What to produce — All of the data below is to be copied again without changes.

══ Records to use

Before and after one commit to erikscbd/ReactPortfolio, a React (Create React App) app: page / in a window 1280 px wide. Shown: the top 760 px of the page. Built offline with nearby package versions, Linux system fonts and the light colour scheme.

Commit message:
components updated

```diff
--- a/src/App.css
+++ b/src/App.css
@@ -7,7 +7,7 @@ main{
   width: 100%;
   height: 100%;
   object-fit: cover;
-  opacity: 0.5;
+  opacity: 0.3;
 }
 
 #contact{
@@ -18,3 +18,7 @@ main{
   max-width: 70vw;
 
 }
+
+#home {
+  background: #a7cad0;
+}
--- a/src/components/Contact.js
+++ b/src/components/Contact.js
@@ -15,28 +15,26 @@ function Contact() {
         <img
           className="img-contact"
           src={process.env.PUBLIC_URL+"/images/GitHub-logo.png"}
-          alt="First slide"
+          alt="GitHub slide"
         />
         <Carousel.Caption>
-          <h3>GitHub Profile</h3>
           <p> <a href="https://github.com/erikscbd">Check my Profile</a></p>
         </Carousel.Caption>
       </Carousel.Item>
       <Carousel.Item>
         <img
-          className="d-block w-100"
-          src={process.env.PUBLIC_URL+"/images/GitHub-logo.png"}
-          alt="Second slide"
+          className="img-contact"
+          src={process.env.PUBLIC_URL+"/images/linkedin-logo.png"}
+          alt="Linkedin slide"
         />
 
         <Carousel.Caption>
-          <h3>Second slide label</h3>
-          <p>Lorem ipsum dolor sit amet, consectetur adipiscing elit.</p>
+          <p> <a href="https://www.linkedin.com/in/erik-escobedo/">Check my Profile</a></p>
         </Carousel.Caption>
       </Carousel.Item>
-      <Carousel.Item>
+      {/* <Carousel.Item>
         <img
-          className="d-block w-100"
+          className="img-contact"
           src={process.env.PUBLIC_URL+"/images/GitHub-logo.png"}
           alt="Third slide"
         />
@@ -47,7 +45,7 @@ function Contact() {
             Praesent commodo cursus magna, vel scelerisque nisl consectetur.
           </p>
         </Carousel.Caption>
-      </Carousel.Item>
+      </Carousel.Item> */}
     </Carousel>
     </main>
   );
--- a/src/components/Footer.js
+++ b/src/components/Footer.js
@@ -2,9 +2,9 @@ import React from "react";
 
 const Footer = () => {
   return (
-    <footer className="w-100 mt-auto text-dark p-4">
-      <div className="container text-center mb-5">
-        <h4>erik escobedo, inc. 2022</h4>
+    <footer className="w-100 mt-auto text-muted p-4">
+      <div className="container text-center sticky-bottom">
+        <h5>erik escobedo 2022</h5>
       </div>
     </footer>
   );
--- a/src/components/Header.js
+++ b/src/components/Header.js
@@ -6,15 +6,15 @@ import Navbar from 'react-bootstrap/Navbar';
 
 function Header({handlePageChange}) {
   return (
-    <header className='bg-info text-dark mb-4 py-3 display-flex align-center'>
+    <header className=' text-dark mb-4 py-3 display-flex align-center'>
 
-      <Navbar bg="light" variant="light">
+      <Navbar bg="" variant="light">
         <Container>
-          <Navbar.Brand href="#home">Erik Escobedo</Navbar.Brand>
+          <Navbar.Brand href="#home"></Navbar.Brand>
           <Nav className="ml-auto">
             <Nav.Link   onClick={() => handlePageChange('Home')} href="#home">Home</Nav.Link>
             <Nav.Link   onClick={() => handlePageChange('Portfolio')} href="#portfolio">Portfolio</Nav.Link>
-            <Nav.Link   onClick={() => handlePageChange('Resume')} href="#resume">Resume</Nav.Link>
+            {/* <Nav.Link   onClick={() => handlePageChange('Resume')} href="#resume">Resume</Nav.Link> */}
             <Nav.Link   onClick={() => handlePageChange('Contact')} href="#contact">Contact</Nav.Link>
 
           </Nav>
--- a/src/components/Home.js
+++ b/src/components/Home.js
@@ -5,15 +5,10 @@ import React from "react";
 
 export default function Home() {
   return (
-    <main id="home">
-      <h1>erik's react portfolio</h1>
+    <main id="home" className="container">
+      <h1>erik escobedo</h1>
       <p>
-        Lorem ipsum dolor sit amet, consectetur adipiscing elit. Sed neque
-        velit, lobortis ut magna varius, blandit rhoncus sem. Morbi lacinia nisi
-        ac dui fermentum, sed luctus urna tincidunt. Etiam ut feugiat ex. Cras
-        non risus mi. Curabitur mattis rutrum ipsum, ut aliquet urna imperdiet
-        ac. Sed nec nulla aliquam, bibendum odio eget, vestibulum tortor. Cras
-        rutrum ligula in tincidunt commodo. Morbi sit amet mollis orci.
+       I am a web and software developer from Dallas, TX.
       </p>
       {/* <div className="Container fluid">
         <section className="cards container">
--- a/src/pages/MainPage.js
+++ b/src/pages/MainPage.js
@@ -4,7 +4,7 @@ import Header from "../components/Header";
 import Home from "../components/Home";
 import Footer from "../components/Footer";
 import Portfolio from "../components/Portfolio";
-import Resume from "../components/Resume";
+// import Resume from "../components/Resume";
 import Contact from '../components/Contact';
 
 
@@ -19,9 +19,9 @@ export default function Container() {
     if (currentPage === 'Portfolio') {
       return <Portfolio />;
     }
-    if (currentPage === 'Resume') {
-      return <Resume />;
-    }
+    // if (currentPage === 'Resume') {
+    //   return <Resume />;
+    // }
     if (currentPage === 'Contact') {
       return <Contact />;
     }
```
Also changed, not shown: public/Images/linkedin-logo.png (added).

════

Result —
Before and after one commit to erikscbd/ReactPortfolio, a React (Create React App) app: page / in a window 1280 px wide. Shown: the top 760 px of the page. Built offline with nearby package versions, Linux system fonts and the light colour scheme.

Commit message:
components updated

```diff
--- a/src/App.css
+++ b/src/App.css
@@ -7,7 +7,7 @@ main{
   width: 100%;
   height: 100%;
   object-fit: cover;
-  opacity: 0.5;
+  opacity: 0.3;
 }
 
 #contact{
@@ -18,3 +18,7 @@ main{
   max-width: 70vw;
 
 }
+
+#home {
+  background: #a7cad0;
+}
--- a/src/components/Contact.js
+++ b/src/components/Contact.js
@@ -15,28 +15,26 @@ function Contact() {
         <img
           className="img-contact"
           src={process.env.PUBLIC_URL+"/images/GitHub-logo.png"}
-          alt="First slide"
+          alt="GitHub slide"
         />
         <Carousel.Caption>
-          <h3>GitHub Profile</h3>
           <p> <a href="https://github.com/erikscbd">Check my Profile</a></p>
         </Carousel.Caption>
       </Carousel.Item>
       <Carousel.Item>
         <img
-          className="d-block w-100"
-          src={process.env.PUBLIC_URL+"/images/GitHub-logo.png"}
-          alt="Second slide"
+          className="img-contact"
+          src={process.env.PUBLIC_URL+"/images/linkedin-logo.png"}
+          alt="Linkedin slide"
         />
 
         <Carousel.Caption>
-          <h3>Second slide label</h3>
-          <p>Lorem ipsum dolor sit amet, consectetur adipiscing elit.</p>
+          <p> <a href="https://www.linkedin.com/in/erik-escobedo/">Check my Profile</a></p>
         </Carousel.Caption>
       </Carousel.Item>
-      <Carousel.Item>
+      {/* <Carousel.Item>
         <img
-          className="d-block w-100"
+          className="img-contact"
           src={process.env.PUBLIC_URL+"/images/GitHub-logo.png"}
           alt="Third slide"
         />
@@ -47,7 +45,7 @@ function Contact() {
             Praesent commodo cursus magna, vel scelerisque nisl consectetur.
           </p>
         </Carousel.Caption>
-      </Carousel.Item>
+      </Carousel.Item> */}
     </Carousel>
     </main>
   );
--- a/src/components/Footer.js
+++ b/src/components/Footer.js
@@ -2,9 +2,9 @@ import React from "react";
 
 const Footer = () => {
   return (
-    <footer className="w-100 mt-auto text-dark p-4">
-      <div className="container text-center mb-5">
-        <h4>erik escobedo, inc. 2022</h4>
+    <footer className="w-100 mt-auto text-muted p-4">
+      <div className="container text-center sticky-bottom">
+        <h5>erik escobedo 2022</h5>
       </div>
     </footer>
   );
--- a/src/components/Header.js
+++ b/src/components/Header.js
@@ -6,15 +6,15 @@ import Navbar from 'react-bootstrap/Navbar';
 
 function Header({handlePageChange}) {
   return (
-    <header className='bg-info text-dark mb-4 py-3 display-flex align-center'>
+    <header className=' text-dark mb-4 py-3 display-flex align-center'>
 
-      <Navbar bg="light" variant="light">
+      <Navbar bg="" variant="light">
         <Container>
-          <Navbar.Brand href="#home">Erik Escobedo</Navbar.Brand>
+          <Navbar.Brand href="#home"></Navbar.Brand>
           <Nav className="ml-auto">
             <Nav.Link   onClick={() => handlePageChange('Home')} href="#home">Home</Nav.Link>
             <Nav.Link   onClick={() => handlePageChange('Portfolio')} href="#portfolio">Portfolio</Nav.Link>
-            <Nav.Link   onClick={() => handlePageChange('Resume')} href="#resume">Resume</Nav.Link>
+            {/* <Nav.Link   onClick={() => handlePageChange('Resume')} href="#resume">Resume</Nav.Link> */}
             <Nav.Link   onClick={() => handlePageChange('Contact')} href="#contact">Contact</Nav.Link>
 
           </Nav>
--- a/src/components/Home.js
+++ b/src/components/Home.js
@@ -5,15 +5,10 @@ import React from "react";
 
 export default function Home() {
   return (
-    <main id="home">
-      <h1>erik's react portfolio</h1>
+    <main id="home" className="container">
+      <h1>erik escobedo</h1>
       <p>
-        Lorem ipsum dolor sit amet, consectetur adipiscing elit. Sed neque
-        velit, lobortis ut magna varius, blandit rhoncus sem. Morbi lacinia nisi
-        ac dui fermentum, sed luctus urna tincidunt. Etiam ut feugiat ex. Cras
-        non risus mi. Curabitur mattis rutrum ipsum, ut aliquet urna imperdiet
-        ac. Sed nec nulla aliquam, bibendum odio eget, vestibulum tortor. Cras
-        rutrum ligula in tincidunt commodo. Morbi sit amet mollis orci.
+       I am a web and software developer from Dallas, TX.
       </p>
       {/* <div className="Container fluid">
         <section className="cards container">
--- a/src/pages/MainPage.js
+++ b/src/pages/MainPage.js
@@ -4,7 +4,7 @@ import Header from "../components/Header";
 import Home from "../components/Home";
 import Footer from "../components/Footer";
 import Portfolio from "../components/Portfolio";
-import Resume from "../components/Resume";
+// import Resume from "../components/Resume";
 import Contact from '../components/Contact';
 
 
@@ -19,9 +19,9 @@ export default function Container() {
     if (currentPage === 'Portfolio') {
       return <Portfolio />;
     }
-    if (currentPage === 'Resume') {
-      return <Resume />;
-    }
+    // if (currentPage === 'Resume') {
+    //   return <Resume />;
+    // }
     if (currentPage === 'Contact') {
       return <Contact />;
     }
```
Also changed, not shown: public/Images/linkedin-logo.png (added).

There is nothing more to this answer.